The number of Americans filing for unemployment benefits for the first time rose less than analysts had expected last week; the four-week moving average shows claims fell to a 44-year low. Analysts now say, then, this is quite indicative of a tightening labor market.
Indeed, initial claims for state unemployment increased by only about 1,000 to a seasonally adjusted 234,000 (for the week ending May 20), according to a statement from the US Department of Labor, on Thursday. While smaller than expected, though, the increase still comes after three steady weeks of declines.
It is also important to note that this continues the 116th straight week with claims below 300,000, which is considered the threshold for a healthy labor market. Furthermore, this is the longest such run since 1970, when the labor market was, of course, considerably smaller. As such, the US labor market is near full employment; we have a jobless rate of 4.4 percent (a ten-year low).
In addition, economists note that overall, the number of people receiving unemployment benefits fell to 1.8 million, which is notably lower than the 2 million from the same week last year. As a matter of fact, this metric has fallen 11 percent over the course of the past year.

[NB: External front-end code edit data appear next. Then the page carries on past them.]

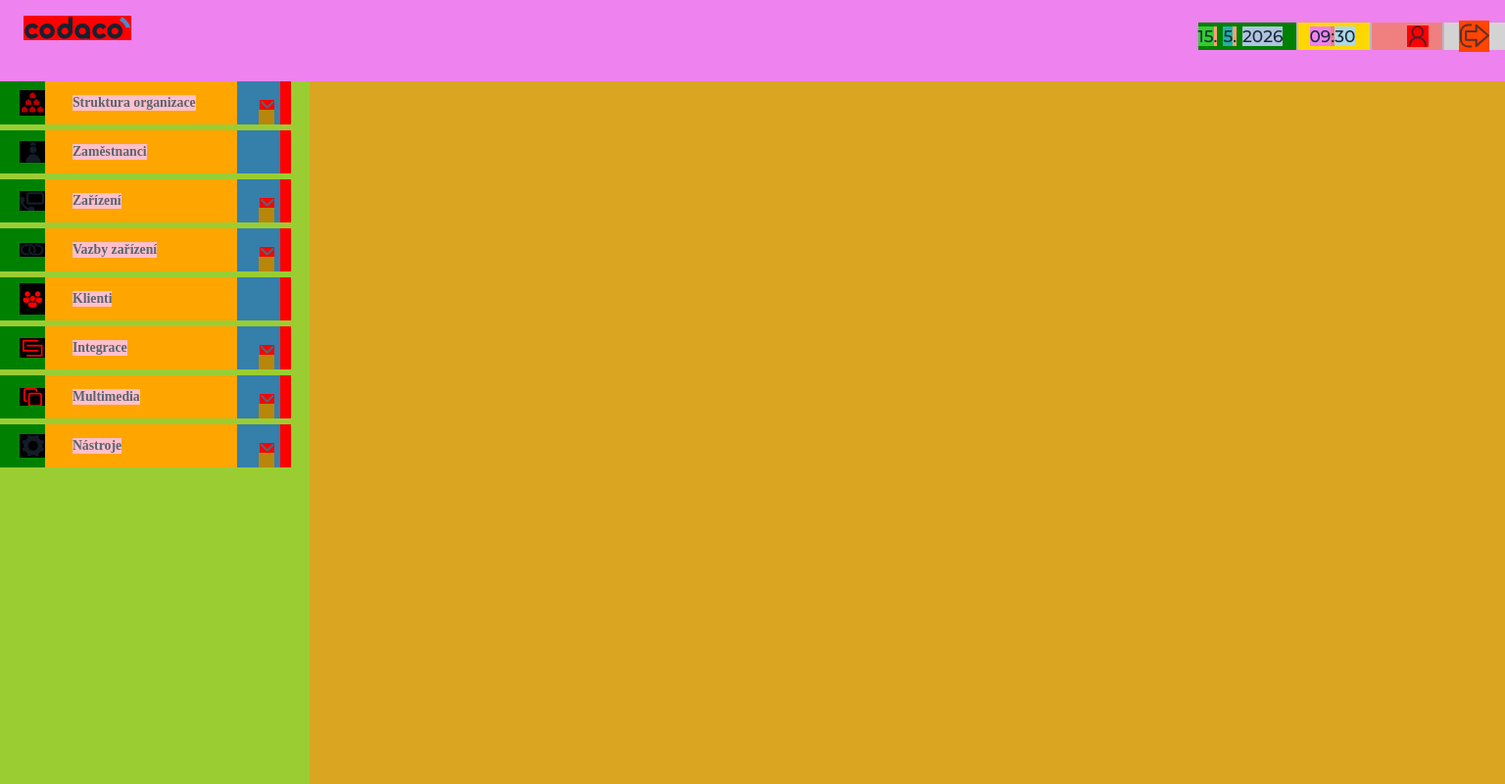
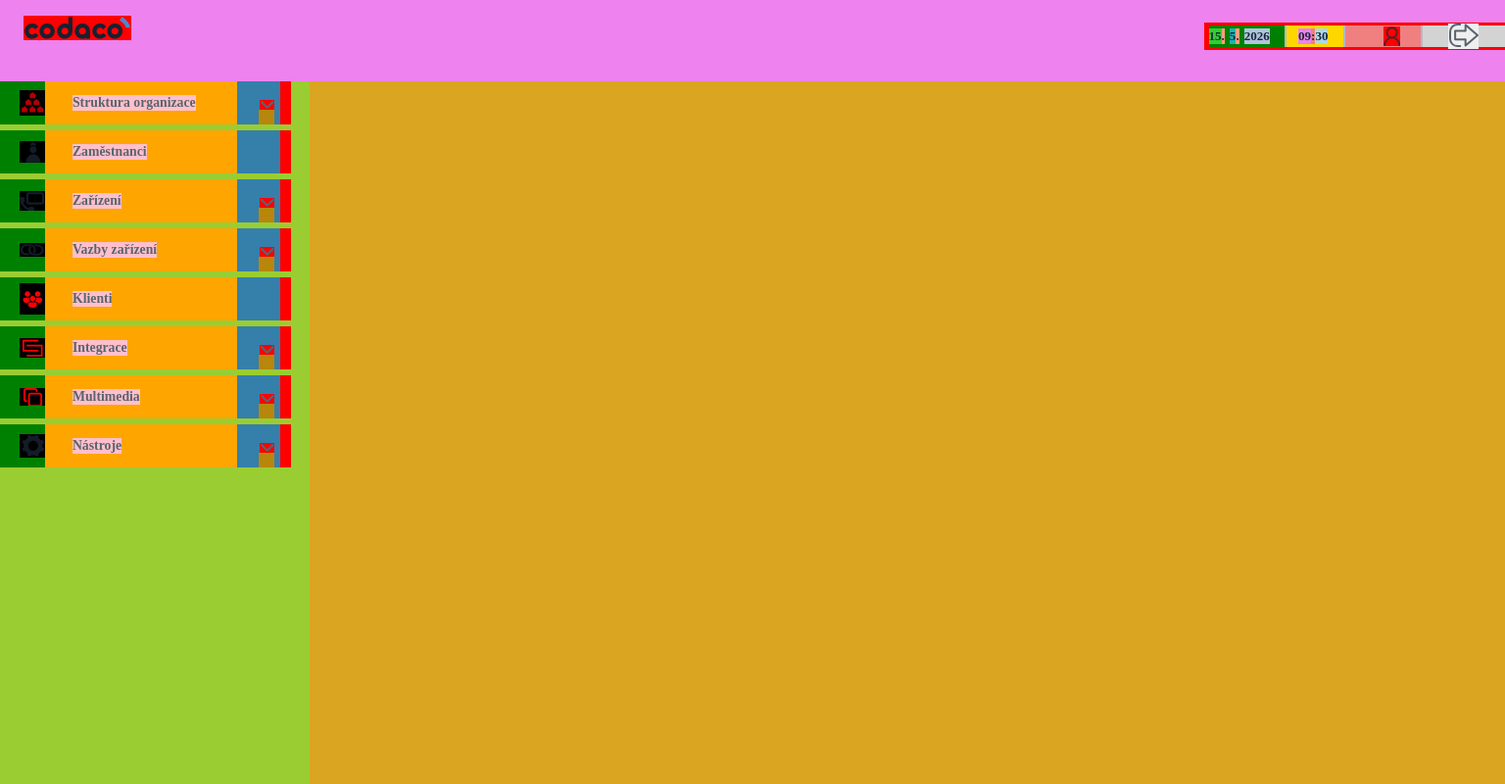
Before and after one commit to MajklKra/D_web, a Flask app: template web/templates/base.html in a window 1536 px wide. Shown: the whole page at 98% size. Run offline with Flask 3, Linux system fonts and the light colour scheme; the template is opened without the code that fills it, so the values that code supplies are empty; parts of the project's set-up code (start-up, migrations or seed data) failed here and were passed over; some web fonts are replaced.

Commit message:
navInformation updated ... added  #1

```diff
--- a/web/static/css/base.css
+++ b/web/static/css/base.css
@@ -97,9 +97,9 @@ body
 
   display: flex;
   flex-direction: row;
-  justify-content: end;
+  justify-content: flex-end;
   align-items: start;
-  /* padding-top: 22px; */
+
 }
 
 /* mobil */
@@ -168,7 +168,7 @@ body
   {
     background-color: green !important;
     height: 45px;
-    padding: 11px;
+    padding-top: 11px;
   }
 
   #srow0, #srow1, #srow2, #srow3, #srow4, #srow5, #srow6, #srow7, #srow8
@@ -200,6 +200,22 @@ body
   }
 
 
+  #userSurname
+  {
+    margin-left: 4px;   /* Dodělat jinde */
+    max-width: 180px;
+  }
+
+  #userName
+  {
+    max-width: 129px;
+  }
+
+  #navInformation
+  {
+    max-width: 496px;
+  }
+
 }
 
 /* počítačová obrazovka */
@@ -215,7 +231,7 @@ body
   {
     background-color: blue !important;
     height: 59px;
-    padding: 15px;
+    padding-top: 15px;
   }
 
   #srow0, #srow1, #srow2, #srow3, #srow4, #srow5, #srow6, #srow7, #srow8
@@ -245,6 +261,22 @@ body
 
     width: auto;
     height: auto;
+  }
+
+  #userSurname
+  {
+    margin-left: 5px;   /* Dodělat jinde */
+    max-width: 255px;
+  }
+
+  #userName
+  {
+    max-width: 182px;
+  }
+
+  #navInformation
+  {
+    max-width: 700px;
   }
 
 }
@@ -271,7 +303,6 @@ body
     );
   }
 
-
   #navBar
   {
     background-color: violet !important;
@@ -285,13 +316,6 @@ body
     margin-bottom: 6px;
   }
 
-  #svg1
-  {
-
-    /* width: 138px; */
-    /* height: auto; */
-  }
-
   #codacoC
   {
     /* background-color: green; */
@@ -307,71 +331,9 @@ body
     height: auto;
   }
 
-  #exitC
-  {
-    height: 28px;
-
-    /* padding-left: 26px !important; */
-
-    padding-left: 7% !important;
-
-    /* padding-right: 27px !important; */
-
-    padding-right: 7.5% !important;
-  }
-
-  #exitImg
-  {
-    width: 31px;
-    height: 31px;
-    /* background-color: transparent; */
-  }
-
-  #exitBtn
-  {
-    /* margin-left: 26px; */
-
-    /* margin-right: 27px; */
-
-    background-color: orangered;
-
-  }
-
-  #personImg
-  {
-    width: 22px;
-    height: 22px;
-
-    /* margin-right: 23px; */
-    /* margin-left: 20px; */
-
-     margin-left: clamp(12px, 1vw, 20px);
-  }
-
-
-  #nameC
-  {
-    width: auto;
-    height: 28px;
-    /* padding-right: 23px !important; */
-
-    padding-right: 6.8% !important;
-    padding-left: 7% !important;
-  }
-
-
-  /* #spacer2
-  {
-    width: 17px;
-    height: 50px;
-
-    background-color: black;
-  }
- */
-
   #userSurname
   {
-    font-size: 17px;
+    /* font-size: 17px; */
 
     margin-left: 5px;   /* Dodělat jinde */
 
@@ -379,94 +341,24 @@ body
     padding-right: 0px;
 
     max-width: 350px;
-    min-width: 0;
-
-    overflow: hidden;
-    white-space: nowrap;
-    text-overflow: ellipsis;
+
   }
 
   #userName
   {
-    font-size: 17px;
-
-    /* margin-left: 20px; */
-
-    padding-left: 0px;
-    padding-right: 0px;
 
     max-width: 250px;
   }
 
-  #hourC
-  {
-
-    width: auto;
-    height: 28px;
-
-    /* padding-left: 16px; */
-
-    padding-left: 5.5%;
-
-    /* padding-right: 20px; */
-
-    padding-right: 7.1%;
-
-  }
-
-  #hour
-  {
-    font-size: 17px;
-    /* margin-left: 16px; */
-  }
-
-  #minutes
-  {
-    font-size: 17px;
-    /* margin-right: 20px; */
-  }
-
-  #colon
-  {
-    font-size: 17px;
-  }
-
   #dateC
   {
-
-    width: auto;
-
-    height: 28px;
-
-    /* padding-right: 17px; */
-
-    padding-right: 6.3%;
-
+    margin-left: 5px !important;
   }
 
-  #day
+  #navInformation
   {
-    font-size: 17px;
+    max-width: 960px;
   }
-
-  .dot
-  {
-    font-size: 17px;
-    margin-right: 6px;
-  }
-
-  #month
-  {
-    font-size: 17px;
-  }
-
-  #year
-  {
-    font-size: 17px;
-
-    /* margin-right: 16px; */
-  }
-
 
 }
 
@@ -510,139 +402,166 @@ body
 
 #navInformation
 {
-  width: auto;
-  height: 28px;
-  /* max-width: 50%; */
-  max-width: 960px;
-
-  background-color: red;
-
-  display: flex;
-  flex-direction: row;
-  justify-content: end;
-  align-items: center;
-}
-
-#dateC
-{
-  /* width: 25%; */
-
-  width: auto;
-
-  height: 28px;
-
-  background-color: palegreen;
-}
-
-#hourC
-{
-  /* width: 25%; */
-
-  width: auto;
-
-  height: 28px;
-
-  background-color: gold;
-}
-
-#nameC
-{
-  /* width: auto;
-  height: 28px; */
-
-  background-color: lightcoral;
-
-  display: flex;
-  flex-direction: row;
-  justify-content: end;
-  align-items: center;
-
-  border-left: 2px solid rgba(180,184,196,1);
-}
-
-#exitC
-{
+
   width: auto;
   /* height: 28px; */
 
-  background-color: lightgray;
-
-  /* position: relative; */
-
-  border-left: 2px solid rgba(180,184,196,1);
-
-  box-sizing: border-box;
-
-  display: flex;
-  flex-direction: row;
-  justify-content: center;
-  align-items: center;
-
-  padding: 0px;
-}
-
-#exitImg
-{
-  width: 31px;
-  height: 31px;
-
-  /* background-color: transparent; */
-}
-
-#exitBtn
-{
-  /* position: absolute;
-  top: -8px;
-  right: 14px; */
-
-  /* background-color: transparent; */
-  outline: none;
-  border: none;
-
-  cursor: pointer;
-  display: flex;
-  flex-direction: column;
-  justify-content: center;
-  align-items: center;
-
-  /* margin-left: 26px;
-  margin-right: 27px; */
-
-  width: auto;
-  height: auto;
-
-  padding: 0px;
-  padding-bottom: 1px;
-}
-
-#personImg
-{
-
-  /* width: 22px;
-  height: 22px; */
+  /* max-width: 50%; */
+  /* max-width: 960px; */
+
+  height: auto;
 
   background-color: red;
 
-  /* margin-right: 23px;
-  margin-left: 20px; */
-
-}
-
-#userName
-{
-  background-color: yellow;
-
+  display: flex;
+  flex-direction: row;
+  justify-content: end;
+  align-items: center;
+
+  height: clamp(15px, calc(3.18627451vw - 16.6078431px), 28px);
   font-family: 'Montserrat';
   font-weight: 600;
   color: #192838;
   /* font-size: 17px; */
-
-  /* margin-left: 20px; */
+  font-size: clamp(9px, calc(9px + 7 * ((100vw - 992px) / 929)),17px);
+
+}
+
+#dateC
+{
+  width: auto;
+
+  /* height: 28px; */
+
+  height: clamp(15px, calc(15px + 13 * ((100vw - 998px) / 922)), 28px);
+
+  background-color: palegreen;
+
+  padding-right: clamp(9px, calc(9px + 11 * ((100vw - 992px) / 928)), 17px);
+
+}
+
+#hourC
+{
+  /* width: 25%; */
+
+  width: auto;
+
+  /* height: 28px; */
+
+  height: clamp(15px, calc(15px + 13 * ((100vw - 998px) / 922)), 28px);
+
+  background-color: gold;
+
+  padding-right: clamp(10px, calc(10px + 10 * ((100vw - 992px) / 928)), 20px);
+  padding-left: clamp(7px, calc(7px + 8 * ((100vw - 992px) / 928)), 14px);
+
+}
+
+#nameC
+{
+  width: auto;
+  /* height: 28px; */
+
+  height: clamp(15px, calc(15px + 13 * ((100vw - 998px) / 922)), 28px);
+
+  background-color: lightcoral;
+
+  display: flex;
+  flex-direction: row;
+  justify-content: end;
+  align-items: center;
+
+  border-left: 2px solid rgba(180,184,196,1);
+
+  padding-right: clamp(13px, calc(13px + 13 * ((100vw - 992px) / 928)), 26px);
+  padding-left: clamp(11px, calc(11px + 12 * ((100vw - 992px) / 928)), 21px);
+
+}
+
+#exitC
+{
+  width: auto;
+  /* height: 28px; */
+
+  height: clamp(15px, calc(15px + 13 * ((100vw - 998px) / 922)), 28px);
+
+  background-color: lightgray;
+
+  border-left: 2px solid rgba(180,184,196,1);
+  box-sizing: border-box;
+
+  display: flex;
+  flex-direction: row;
+  justify-content: center;
+  align-items: center;
+
+  padding: 0px;
+
+  padding-right: clamp(14px, calc(14px + 13 * ((100vw - 992px) / 408)), 27px);
+  padding-left: clamp(14px, calc(14px + (27 - 14) * ((100vw - 992px) / (1400 - 992))), 26px);
+}
+
+#exitImg
+{
+  /* width: 31px; */
+  width: clamp(16px, calc(16px + 15 * ((100vw - 992px) / 408)), 31px);
+
+  /* height: 31px; */
+  height: auto;
+
+  /* background-color: transparent; */
+}
+
+#exitBtn
+{
+  /* position: absolute;
+  top: -8px;
+  right: 14px; */
+
+  /* background-color: transparent; */
+  outline: none;
+  border: none;
+
+  cursor: pointer;
+  display: flex;
+  flex-direction: column;
+  justify-content: center;
+  align-items: center;
+
+  /* margin-left: 26px;
+  margin-right: 27px; */
+
+  width: auto;
+  height: auto;
+
+  padding: 0px;
+  padding-bottom: 1px;
+}
+
+#personImg
+{
+
+  /* width: 22px;
+  height: 22px; */
+
+  background-color: red;
+
+  /* margin-right: 23px;
+  margin-left: 20px; */
+
+  width: clamp(7px, calc(7px + 8 * ((100vw - 992px) / 408)), 19px);
+  margin-left: clamp(12px, 1vw, 20px);
+
+}
+
+#userName
+{
+  background-color: yellow;
 
   padding-left: 0px;
   padding-right: 0px;
 
-  /* max-width: 250px; */
   min-width: 0;
 
   overflow: hidden;
@@ -655,17 +574,9 @@ body
 {
   background-color: cyan;
 
-  font-family: 'Montserrat';
-  font-weight: 600;
-  color: #192838;
-  font-size: 17px;
-
-  /* margin-left: 5px; */
-
   padding-left: 0px;
   padding-right: 0px;
 
-  max-width: 350px;
   min-width: 0;
 
   overflow: hidden;
@@ -690,83 +601,101 @@ body
 #hour
 {
   background-color: violet;
-  font-family: 'Montserrat';
+  /* font-family: 'Montserrat';
+  font-weight: 500;
+  font-size: 17px; */
+  color: #192838;
+
+  margin: 0px;
+
+  /* margin-left: 16px; */
+}
+
+#minutes
+{
+  background-color: lightblue;
+  /* font-family: 'Montserrat';
+  font-weight: 500;
+  font-size: 17px; */
+  color: #192838;
+
+  /* margin-right: 20px; */
+
+  margin: 0px;
+}
+
+#colon
+{
+  background-color: lightcoral;
+  /* font-family: 'Montserrat';
+  font-weight: 500;
+  font-size: 17px; */
+  /* color: #192838; */
+  margin: 0px;
+}
+
+#dateC
+{
+  background-color: green;
+
+  display: flex;
+  flex-direction: row;
+  justify-content: center;
+  align-items: center;
+}
+
+#day
+{
+  background-color: limegreen;
+  /* font-family: 'Montserrat';
   font-weight: 500;
   font-size: 17px;
-  color: #192838;
-
-  /* margin-left: 16px; */
-}
-
-#minutes
-{
-  background-color: lightblue;
-  font-family: 'Montserrat';
+  color: #192838; */
+
+  margin: 0px;
+}
+
+.dot
+{
+  background-color: lightsalmon;
+  /* font-family: 'Montserrat';
   font-weight: 500;
   font-size: 17px;
-  color: #192838;
-
-  /* margin-right: 20px; */
-}
-
-#colon
-{
-  background-color: lightcoral;
-  font-family: 'Montserrat';
+  color: #192838; */
+
+  /* margin-right: 6px; */
+  /* margin-left: 2px; */
+
+  /* margin-right: clamp(0px, calc(0.444vw - 1.395px), 5px); */
+
+  margin: 0px;
+
+  margin-right: clamp(1px, calc(1vw - 10px), 5px);
+
+}
+
+#month
+{
+  background-color: lightseagreen;
+  /* font-family: 'Montserrat';
   font-weight: 500;
   font-size: 17px;
-  color: #192838;
-}
-
-#dateC
-{
-  background-color: green;
-
-  display: flex;
-  flex-direction: row;
-  justify-content: center;
-  align-items: center;
-}
-
-#day
-{
-  background-color: limegreen;
-  font-family: 'Montserrat';
+  color: #192838; */
+
+  margin: 0px;
+}
+
+#year
+{
+  background-color: lightsteelblue;
+  /* font-family: 'Montserrat';
   font-weight: 500;
   font-size: 17px;
-  color: #192838;
-}
-
-.dot
-{
-  background-color: lightsalmon;
-  font-family: 'Montserrat';
-  font-weight: 500;
-  font-size: 17px;
-  color: #192838;
-
-  /* margin-right: 6px; */
-  /* margin-left: 2px; */
-}
-
-#month
-{
-  background-color: lightseagreen;
-  font-family: 'Montserrat';
-  font-weight: 500;
-  font-size: 17px;
-  color: #192838;
-}
-
-#year
-{
-  background-color: lightsteelblue;
-  font-family: 'Montserrat';
-  font-weight: 500;
-  font-size: 17px;
-  color: #192838;
+  color: #192838; */
 
   /* margin-right: 16px; */
+
+  margin: 0px;
 }
 
 /* #codacoC
@@ -793,7 +722,6 @@ body
   height: auto;
 
   background-color: red;
-
 }
 
 
--- a/web/version.py
+++ b/web/version.py
@@ -1,8 +1,8 @@
-__version__ = "1.0.67"
+__version__ = "1.0.72"
 
-# Probíhající úprava informationBar #2
+# Ukončování slov ve jménu ...
 
 # Jedná se o tuto produkční verzi č. ----
 
 # Vytvořil  Michal Kraninger
-# Datum:    14.5.2026
+# Datum:    15.5.2026
```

At the end of the day, then, these impressively low numbers continue to show that companies are holding on to more workers as well as hiring at a sweet and steady rate. In addition, Americans are feeling free to spend a little more and that has cranked up factory output; also, home sales are strong.
The bigger unemployment picture, though, also takes into consideration the number of people who are still receiving benefits. After an initial week of aid increased by 24,000 to 1.92 million (the week ending May 13), continuing claims still remain below the 2 million threshold, where they have been for at last the past six weeks. More specifically, the four-week moving average for continuing unemployment claims fell by 16,000 to 1.93 million; this is its lowest level since January of 1974. Also, the four-week moving average for continuing claims fell 76,750 just between the survey weeks in April and May, which continues to suggest more improvement in the US unemployment rate.